Countdown to new UK e-crime unit may start soon
The UK may soon once again have a policing unit dedicated to internet crime. The Metropolitan Police central e-crime unit, first mooted in October 2006, seems at last near launch. At the Infosecurity Europe expo in London last week Metropolitan Police Service's detective superintendent Charlie McMurdie said: "I'm fairly convinced we'll get the required sum of £5.3m some way or the other. We're looking at days rather than months." The response to this initiative has generally been positive, despite considerable speculation that funding will mainly come from the private sector rather than government.
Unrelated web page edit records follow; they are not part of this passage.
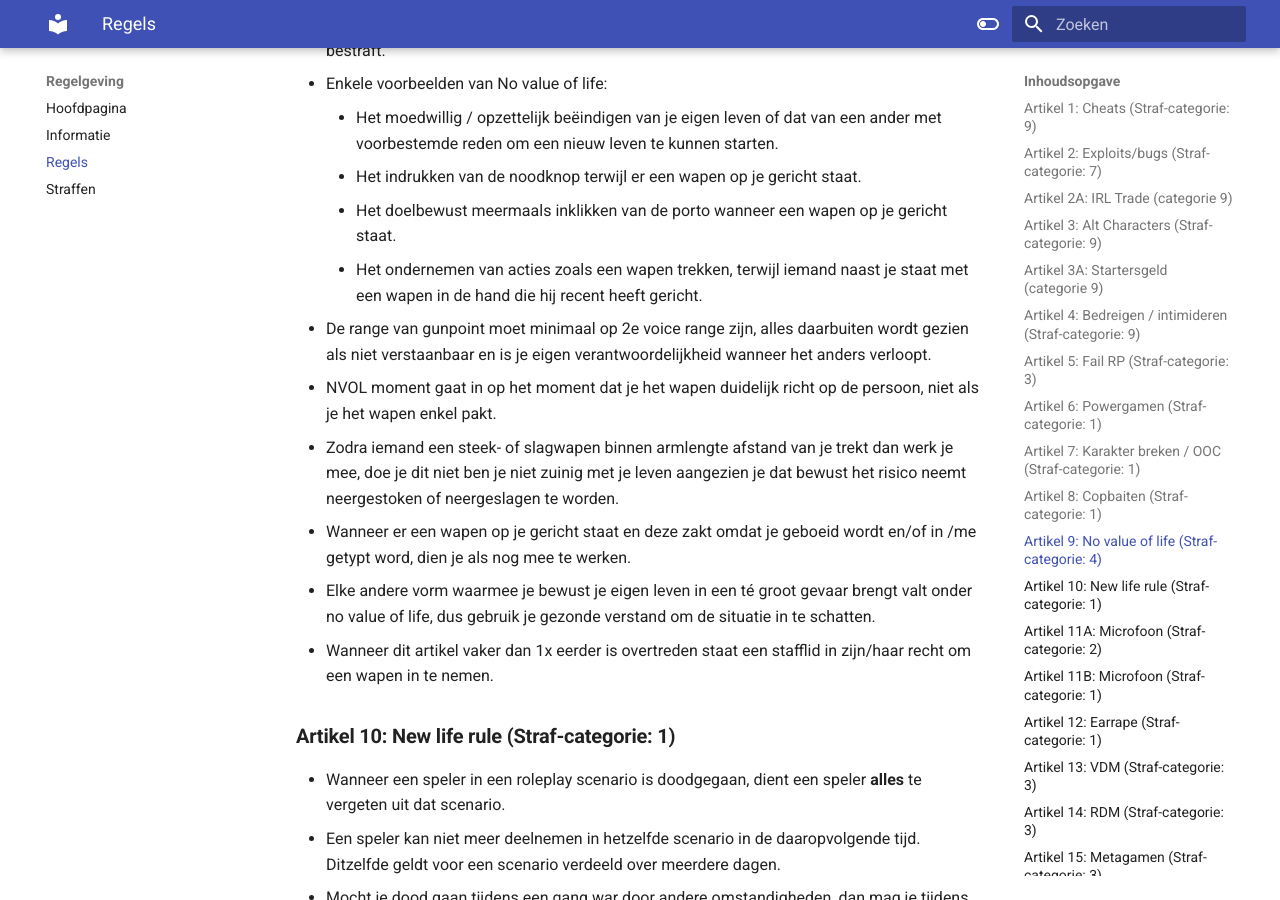
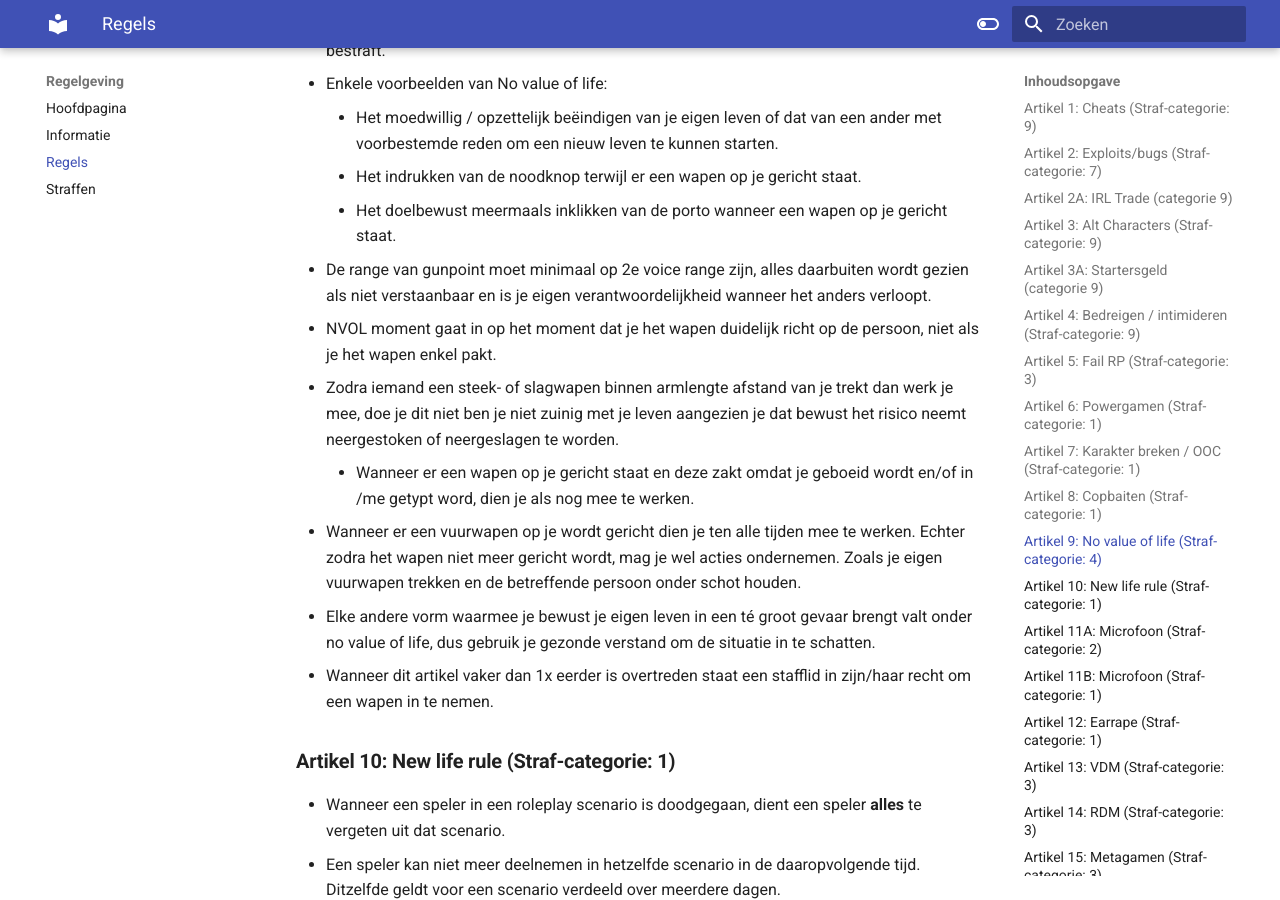
Before and after one commit to ZuiderVeenRP/apv, an MkDocs documentation site: the page built from docs/algemeen.md, in a window 1280 px wide and 900 px high, scrolled down 3860 px. Built offline with MkDocs 1.6.1 and Material for MkDocs 9.7.7, drawn with Linux system fonts in a browser that asks for light colours; comment, search, counter and statistics services are not loaded; some of the changed text lies outside the part shown.

Commit message:
Update algemeen.md

```diff
--- a/docs/algemeen.md
+++ b/docs/algemeen.md
@@ -86,11 +86,11 @@
       * Het moedwillig / opzettelijk beëindigen van je eigen leven of dat van een ander met voorbestemde reden om een nieuw leven te kunnen starten.
       * Het indrukken van de noodknop terwijl er een wapen op je gericht staat.
       * Het doelbewust meermaals inklikken van de porto wanneer een wapen op je gericht staat.
-      * Het ondernemen van acties zoals een wapen trekken, terwijl iemand naast je staat met een wapen in de hand die hij recent heeft gericht.
    - De range van gunpoint moet minimaal op 2e voice range zijn, alles daarbuiten wordt gezien als niet verstaanbaar en is je eigen verantwoordelijkheid wanneer het anders verloopt.
    - NVOL moment gaat in op het moment dat je het wapen duidelijk richt op de persoon, niet als je het wapen enkel pakt.
    - Zodra iemand een steek- of slagwapen binnen armlengte afstand van je trekt dan werk je mee, doe je dit niet ben je niet zuinig met je leven aangezien je dat bewust het risico neemt neergestoken of neergeslagen te worden.
-   - Wanneer er een wapen op je gericht staat en deze zakt omdat je geboeid wordt en/of in /me getypt word, dien je als nog mee te werken.
+      - Wanneer er een wapen op je gericht staat en deze zakt omdat je geboeid wordt en/of in /me getypt word, dien je als nog mee te werken.
+   - Wanneer er een vuurwapen op je wordt gericht dien je ten alle tijden mee te werken. Echter zodra het wapen niet meer gericht wordt, mag je wel acties ondernemen. Zoals je eigen vuurwapen trekken en de betreffende persoon onder schot houden.
    - Elke andere vorm waarmee je bewust je eigen leven in een té groot gevaar brengt valt onder no value of life, dus gebruik je gezonde verstand om de situatie in te schatten.
    - Wanneer dit artikel vaker dan 1x eerder is overtreden staat een stafflid in zijn/haar recht om een wapen in te nemen.
 
@@ -256,6 +256,7 @@
 - Tijdens een winkeloverval zal er geen DSI aanwezig zijn, tenzij er automatische wapens aanwezig zijn. Een OVD kan de keuze maken om hier vanaf te wijken.
 - Max hostages bij een kleine bank of winkel is 5.
 - Max hostages bij een grote bank, jacht of humane labs is 10.
+- Een OV mag niet gecounterd worden tot 1 uur na de OV. Hieronder valt ook het rippen van de wapens. Van diegene die de OV gedaan hebben.
 - De onderhandelaar mag niet worden beschoten of worden gegijzeld tijdens een onderhandeling.
 - Vrienden als hostage nemen is niet toegestaan.
 - Minimale aantal politie/kmar in dienst voor een kleine bank en winkel is 4.
@@ -282,6 +283,7 @@
 - Het rippen van witwassers is toegestaan met 0 politie en 0 kmar.
 - Elke gang mag maximaal 10 friends hebben.
 - Het omzeilen van de maximale aantal leden van een groepering (20), leidt tot directe ontbinding van de gang en/of officieelheid van de gang.
+- Het is verboden om nep meldingen te maken in de omgeving van een ganghuis met de intentie tot uitlokken van de criminelen, of het in de problemen werken van de rivaliserende groep.
 
 ### **Artikel 32.1: Gangwars**
 - Het is alleen toegestaan om een wraakactie op te starten als je in roleplay bewijs hebt verzameld van de moord op jouw ganglid.
```
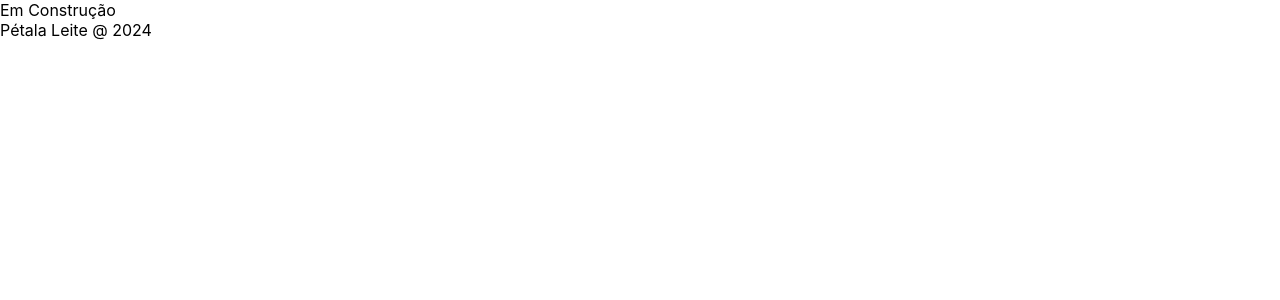
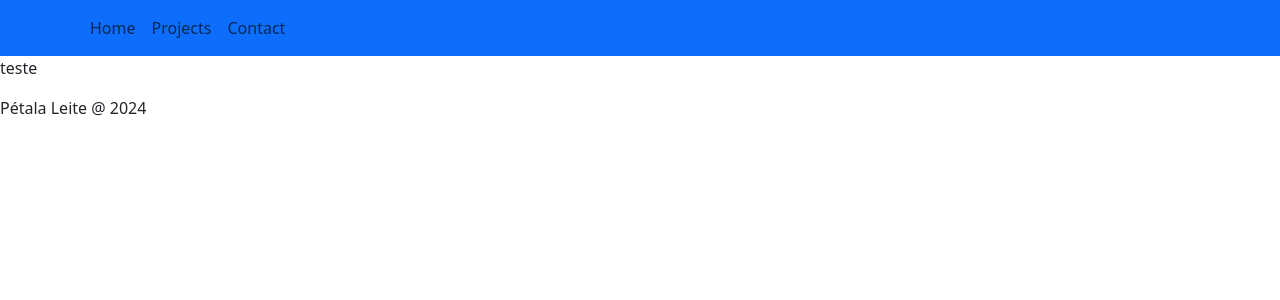
Before and after one commit to petalaleite/petalaleite.github.io, a React (Create React App) app: page / in a window 1280 px wide. Shown: the top 300 px of the page. Built offline with nearby package versions, Linux system fonts and the light colour scheme.

Commit message:
feat: add navbar

```diff
--- a/src/App.js
+++ b/src/App.js
@@ -1,11 +1,13 @@
-
+import 'bootstrap/dist/css/bootstrap.min.css';
+import Header from './components/navbar/navbar';
 import Footer from './components/footer';
-import Header from './components/header';
+// import Header from './components/header';
 
 function App() {
   return (
     <>
       <Header />
+      <p>teste</p>
       <Footer />
     </>
 
--- /dev/null
+++ b/src/components/navbar/navbar.js
@@ -0,0 +1,24 @@
+import React from 'react';
+import { Navbar, Nav, Container } from 'react-bootstrap';
+
+function Header() {
+  return (
+    <Navbar bg="primary">
+      <Container>
+        <Nav className='justify-content-center'>
+          <Nav.Item>
+            <Nav.Link href="#home">Home</Nav.Link>
+          </Nav.Item>
+          <Nav.Item>
+            <Nav.Link href="#projects">Projects</Nav.Link>
+          </Nav.Item>
+          <Nav.Item>
+            <Nav.Link href="#contact">Contact</Nav.Link>
+          </Nav.Item>
+        </Nav>
+      </Container>
+    </Navbar>
+  );
+}
+
+export default Header;
```
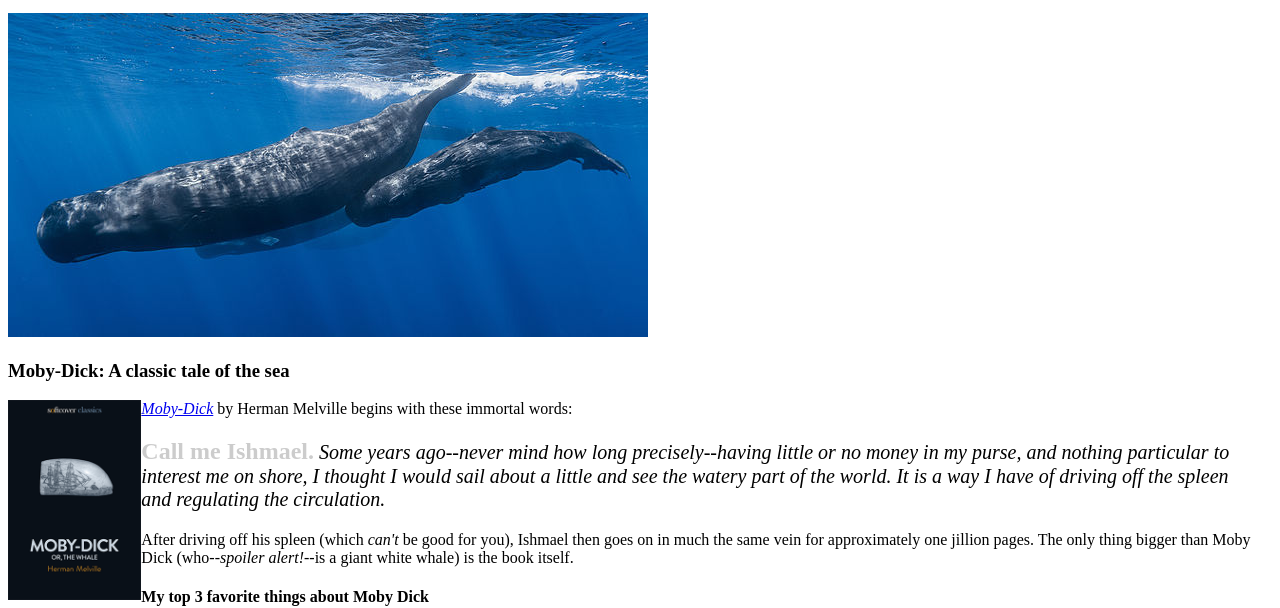
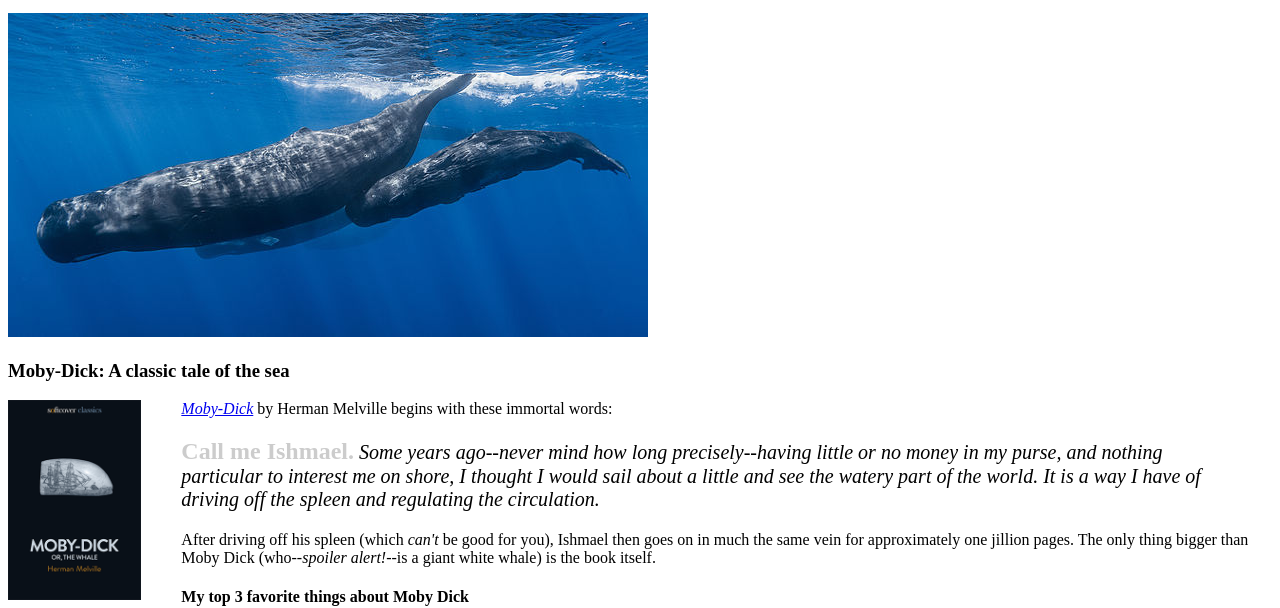
Before and after one commit to bitbybill/sample_website, a plain HTML site: page moby_dick.html in a window 1280 px wide. Shown: the part 210-818 px from the top of the page. Drawn offline with Linux system fonts and the light colour scheme.

Commit message:
Fix error

```diff
--- a/moby_dick.html
+++ b/moby_dick.html
@@ -24,7 +24,7 @@
     <a href="https://commons.wikimedia.org/wiki/File:Sperm_whale_pod.jpg"><img src="images/sperm_whales.jpg" alt="Sperm whales"></a>
     <div>
         <h3>Moby-Dick: A classic tale of the sea</h3>
-        <a href="https://www.softcover.io/read/6070fb03/moby-dick" target="_blank" rel="noopener"><img src="images/moby_dick.png" alt="Moby Dick" height="200px" style="float: left;" "margin: 0 40px 0 0";></a>
+        <a href="https://www.softcover.io/read/6070fb03/moby-dick" target="_blank" rel="noopener"><img src="images/moby_dick.png" alt="Moby Dick" height="200px" style="float: left; margin: 0 40px 0 0;"></a>
         <p>
             <a href="https://www.softcover.io/read/6070fb03/moby-dick" target="_blank" rel="noopener">
                 <em>Moby-Dick</em></a>
```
This isn't the first time an e-crime unit has been created in the UK. On 3 April 2006, the £25m National Hi-Tech Crime Unit, described at its inauguration as "the lynchpin in the UK's response to cybercrime" was subsumed into a newly created Serious Organised Crime Agency (SOCA) with the result that "… the NHTCU is no longer providing individual responses to enquiries either via this web site or direct email contacts. If you are a member of the public wishing to report a crime or criminal attempt, please contact your local police force within your country of residence". The NHTCU formed the hub of a network of around 40 regional Hi-Tech Crime Units (HTCUs). Although the HTCUs have remained in service, the loss of the central agency has left many forces struggling to cope with the technicalities of investigating e-crime.